What is needed >> Look through the listing below and report every line that contains "width".

──────── The input

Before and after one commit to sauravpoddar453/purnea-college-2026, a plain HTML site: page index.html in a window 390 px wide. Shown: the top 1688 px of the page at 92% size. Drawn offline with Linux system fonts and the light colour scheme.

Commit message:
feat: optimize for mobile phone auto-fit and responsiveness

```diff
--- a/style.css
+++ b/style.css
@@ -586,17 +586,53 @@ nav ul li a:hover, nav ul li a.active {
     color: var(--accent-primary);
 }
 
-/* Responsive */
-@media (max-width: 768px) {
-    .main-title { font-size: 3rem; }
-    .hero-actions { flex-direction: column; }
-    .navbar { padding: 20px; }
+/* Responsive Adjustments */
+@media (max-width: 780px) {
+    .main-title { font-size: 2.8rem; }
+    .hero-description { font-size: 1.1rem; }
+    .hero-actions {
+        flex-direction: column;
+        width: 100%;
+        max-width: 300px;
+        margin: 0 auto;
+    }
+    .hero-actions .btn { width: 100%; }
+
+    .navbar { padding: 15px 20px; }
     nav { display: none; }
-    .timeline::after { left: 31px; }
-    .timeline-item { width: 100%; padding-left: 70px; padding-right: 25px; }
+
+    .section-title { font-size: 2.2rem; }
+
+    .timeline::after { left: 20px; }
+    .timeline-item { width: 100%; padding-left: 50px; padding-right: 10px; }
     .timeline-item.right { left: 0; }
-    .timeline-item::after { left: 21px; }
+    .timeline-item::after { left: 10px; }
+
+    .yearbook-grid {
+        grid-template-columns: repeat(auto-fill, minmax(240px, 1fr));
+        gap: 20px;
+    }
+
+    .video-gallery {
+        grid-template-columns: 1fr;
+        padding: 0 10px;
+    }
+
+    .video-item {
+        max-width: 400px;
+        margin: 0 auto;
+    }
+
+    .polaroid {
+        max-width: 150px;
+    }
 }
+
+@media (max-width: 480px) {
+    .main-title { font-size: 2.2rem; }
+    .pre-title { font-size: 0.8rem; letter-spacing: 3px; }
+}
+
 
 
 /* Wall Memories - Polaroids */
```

────────────────

Answer below >>
-@media (max-width: 768px) {
+@media (max-width: 780px) {
+        width: 100%;
+        max-width: 300px;
+    .hero-actions .btn { width: 100%; }
-    .timeline-item { width: 100%; padding-left: 70px; padding-right: 25px; }
+    .timeline-item { width: 100%; padding-left: 50px; padding-right: 10px; }
+        max-width: 400px;
+        max-width: 150px;
+@media (max-width: 480px) {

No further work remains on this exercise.